The final full-scale test-firing of Morton Thiokol Inc.'s redesigned space shuttle booster rocket has been scheduled for Thursday, a company official said Monday. The redesigned booster already has been successfully used on two shuttle launchings on Sept. 29 and Dec. 2. Five of six scheduled test-firings were required before the 126-foot-long solid-fuel rocket could be launched, and the fifth was conducted on Aug. 18, according to company spokesman Rocky Raab.
September 25, 1988

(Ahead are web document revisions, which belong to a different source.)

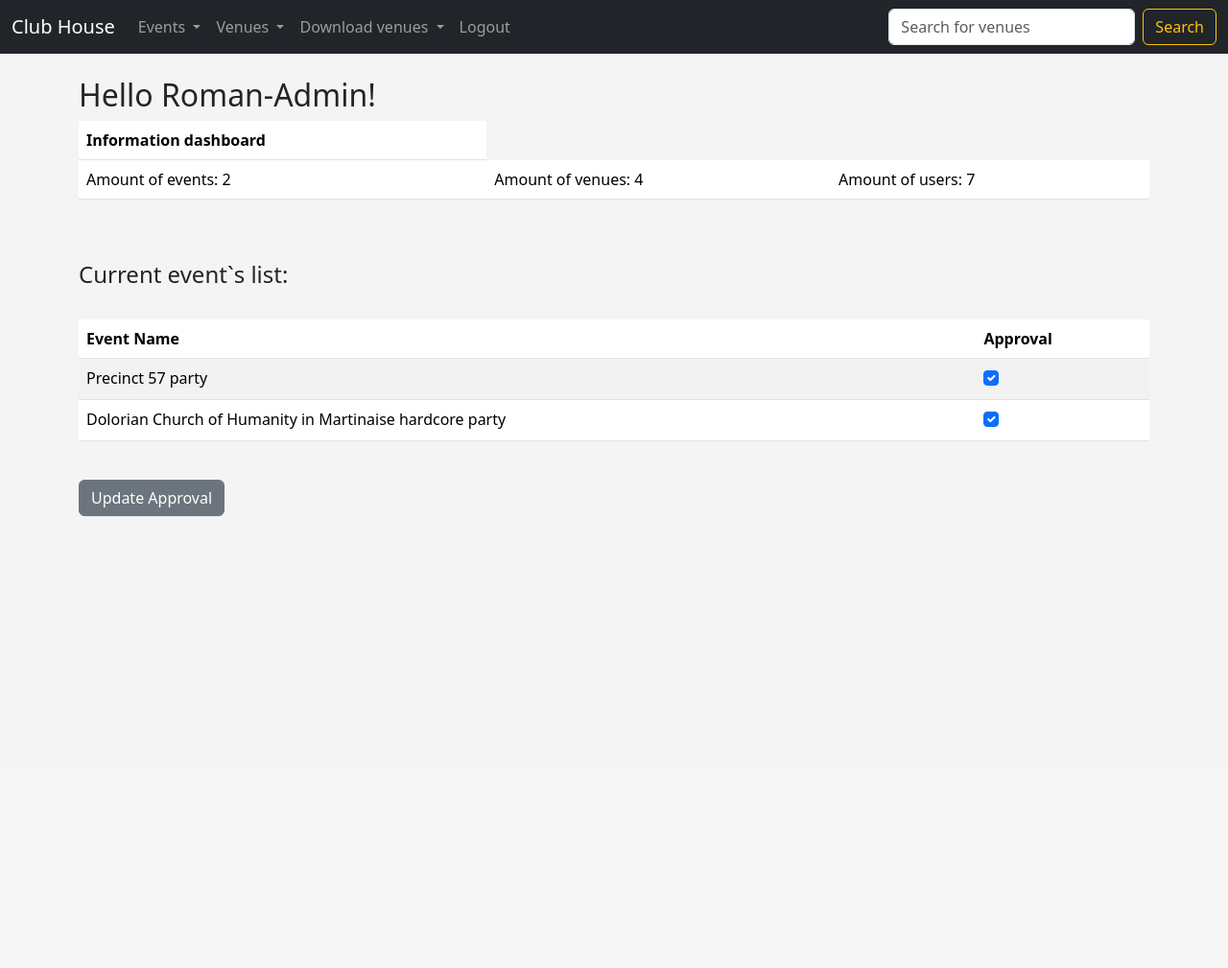
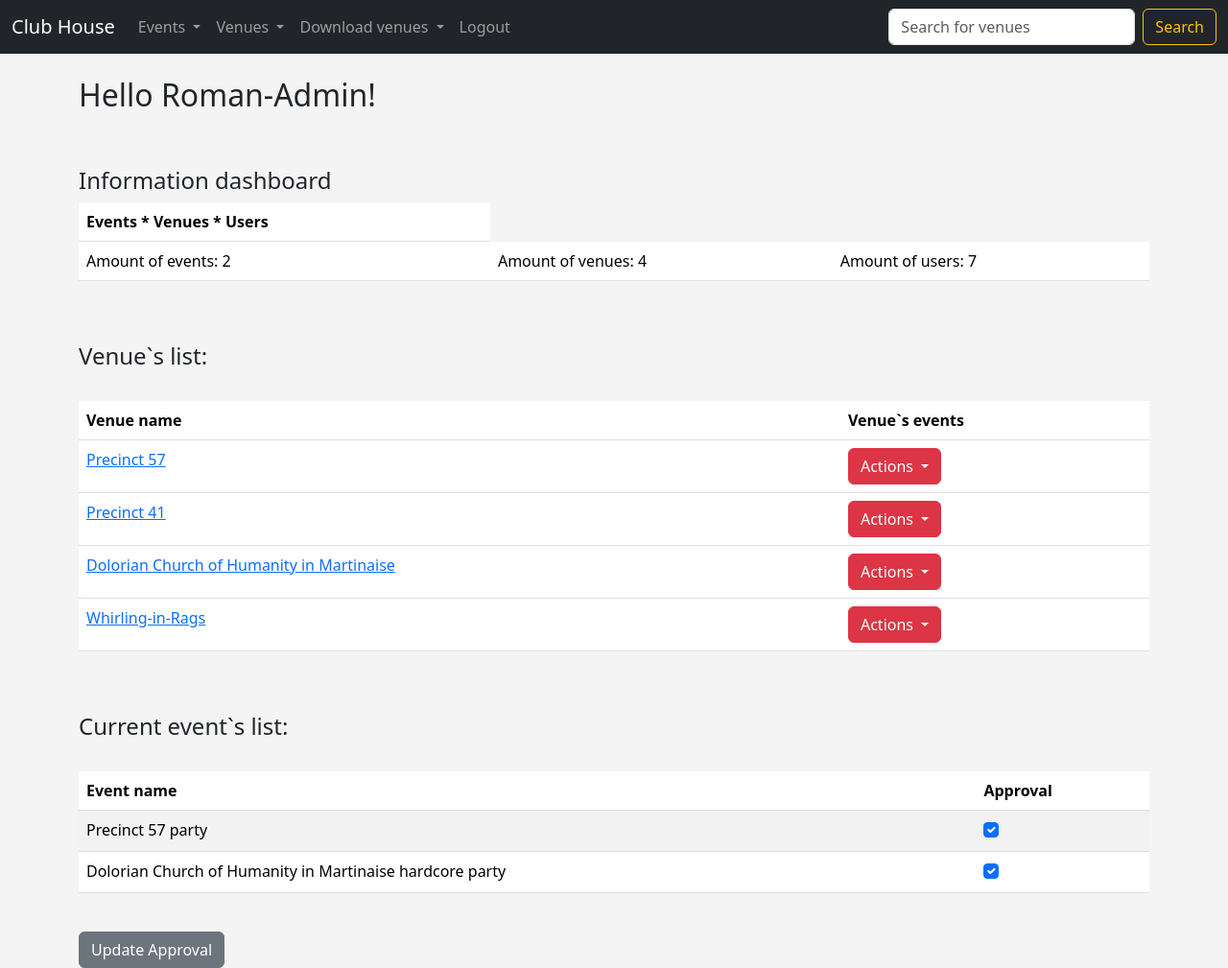
Before and after one commit to RomanNaumenko/club_house_project, a Django app: page /home/admin_approving_panel/ in a window 1280 px wide. Shown: the whole page at 96% size. Before the commit the page ends 538 px from the top, so only its background shows below. Run offline with Django 4.2, Linux system fonts and the light colour scheme; a user stored in the database is signed in; data comes from the database, SQL or seed files in the repository.

Commit message:
Add Venue`s Events list to the admin approval panel. Fixed bugs with admin panel.

```diff
--- a/event/models.py
+++ b/event/models.py
@@ -1,7 +1,6 @@
 from django.db import models
 from django.contrib.auth.models import User
 import datetime
-from django.utils import timezone
 
 
 class Venue(models.Model):
--- a/event/views.py
+++ b/event/views.py
@@ -15,6 +15,7 @@ from django.contrib import messages
 import calendar
 from calendar import HTMLCalendar
 from datetime import datetime
+from django.db.models import Count
 
 
 # Create your views here.
@@ -291,9 +292,17 @@ def approving_panel(request):
     if request.user.is_superuser:
 
         events_for_approval = Event.objects.all().order_by('-event_date')
+        venues = Venue.objects.all()
+
         user_amount = User.objects.all().count()
-        venue_amount = Venue.objects.all().count()
+        venue_amount = venues.count()
         event_amount = events_for_approval.count()
+
+        # venues_with_counts = venues.annotate(event_count=Count('event'))
+        # venue_events = {venue.name: venue.event_count for venue in venues_with_counts}
+        #
+        venue_events = {venue: [event.name for event in venue.event_set.all()] for venue in venues}
+        print(venue_events)
 
         if request.method == "POST":
 
@@ -310,7 +319,9 @@ def approving_panel(request):
 
         else:
             return render(request, 'events/admin_approving_panel.html', {"events": events_for_approval,
+                                                                         "venues": venues,
                                                                          "user": request.user,
+                                                                         "venue_events": venue_events,
                                                                          "user_amount": user_amount,
                                                                          "event_amount": event_amount,
                                                                          "venue_amount": venue_amount})
--- a/templates/events/admin_approving_panel.html
+++ b/templates/events/admin_approving_panel.html
@@ -1,11 +1,18 @@
 {% extends 'base/base.html' %}
+{% load static %}
 {% block content %}
-
+<style>
+    html,body{
+  height: 100%
+}
+</style>
         <h2>Hello {{ user.username }}! </h2>
-            <h3></h3>
+            <br>
+            <br>
+            <h4>Information dashboard</h4>
             <table class="table table-boarded">
                 <thead>
-                <tr><th scope="col">Information dashboard</th></tr>
+                <tr><th scope="col"> Events * Venues * Users</th></tr>
                 </thead>
                 <tbody>
                 <tr>
@@ -18,15 +25,50 @@
                 </tbody>
             </table>
                 <br><br>
+
+            <h4>Venue`s list:</h4>
+<br>
+<table class="table table-hover table-boarded">
+    <thead>
+        <tr>
+            <th scope="col">Venue name</th>
+            <th scope="col">Venue`s events</th>
+        </tr>
+    </thead>
+    <tbody>
+
+        {% for key, events in venue_events.items %}
+
+        <tr>
+            <td><a href="{% url 'show-venue' key.id %}">{{ key.name }}</a></td>
+            <td class="text-right">
+                <div class="dropdown">
+                    <button class="btn btn-danger dropdown-toggle" type="button" id="venueDropdown{{ venue.id }}" data-bs-toggle="dropdown" aria-haspopup="true" aria-expanded="false">
+                        Actions
+                    </button>
+                    <div class="dropdown-menu" aria-labelledby="venueDropdown{{ venue.id }}">
+                        {% for each_event in events %}
+                            <a class="dropdown-item" href="#">{{ each_event }}</a>
+                        {% endfor %}
+                    </div>
+                </div>
+            </td>
+        </tr>
+        {% endfor %}
+
+    </tbody>
+</table>
+<br><br>
+
             <h4>Current event`s list:</h4>
                 <br>
                 <form action="" method="POST">
                     {% csrf_token %}
 
-                <table class="table table-striped table-hover table-boarded">
+                <table class="table table-striped table-hover table-boarded table-responsive">
                     <thead>
                         <tr>
-                            <th scope="col">Event Name</th>
+                            <th scope="col">Event name</th>
                             <th scope="col">Approval</th>
                         </tr>
                     </thead>
@@ -55,5 +97,5 @@
                     </tbody>
                 </table>
 <br/>
-<button class="btn btn-secondary" type="submit">Update Approval</button>
+<button class="btn btn-secondary" type="submit">Update Approval</button><script src="{% static 'script.js' %}"></script>
 {% endblock %}
```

Launch pad crews worked through a checklist of final activities as NASA prepared to begin its first countdown in nearly three years for sending a manned spaceship into orbit. The preparations continued despite a report that was to be aired on CBS News' "West 57th" indicating that three safety engineers hired by Morton Thiokol Inc. to analyze the redesigned shuttle boosters found "potential catastrophic problems."
September 2, 1988
A federal judge dismissed two multibillion-dollar lawsuits filed against Morton Thiokol by former engineer Roger Boisjoly, who warned against the disastrous launch of the space shuttle Challenger, said Robert Levin, a lawyer for Boisjoly. Levin told a Salt Lake City television station that U.S. District Judge David K. Winder had dismissed the $3-billion suits with prejudice, so they cannot be refiled.
August 27, 1988 |
The FBI said Friday it is investigating apparent sabotage of O-rings destined for space shuttle booster rockets, a problem that a NASA official said may have been motivated by a company incentive program. The defects were detected before any damaged rings were sent to the rocket maker. A "very small number" of O-rings that appeared to have been deliberately cut were discovered in June by the manufacturer, HydraPak Inc.
August 25, 1988 |
The National Aeronautics and Space Administration has invited proposals from industry for a $1.2-billion project to design, develop and test the next generation of booster rockets for the space shuttle. Firms have 60 days to submit their proposals. The first of the new rockets are to be placed into service in 1994, to be phased in over a three-year period. The contract award is expected early next year.
August 23, 1988 |
NASA hopes to launch the space shuttle Discovery on the first post-Challenger flight about Sept. 25, Richard Kohrs, a top shuttle manager at the Johnson Space Center, said Monday. Engineers from the National Aeronautics and Space Administration and Morton Thiokol Inc.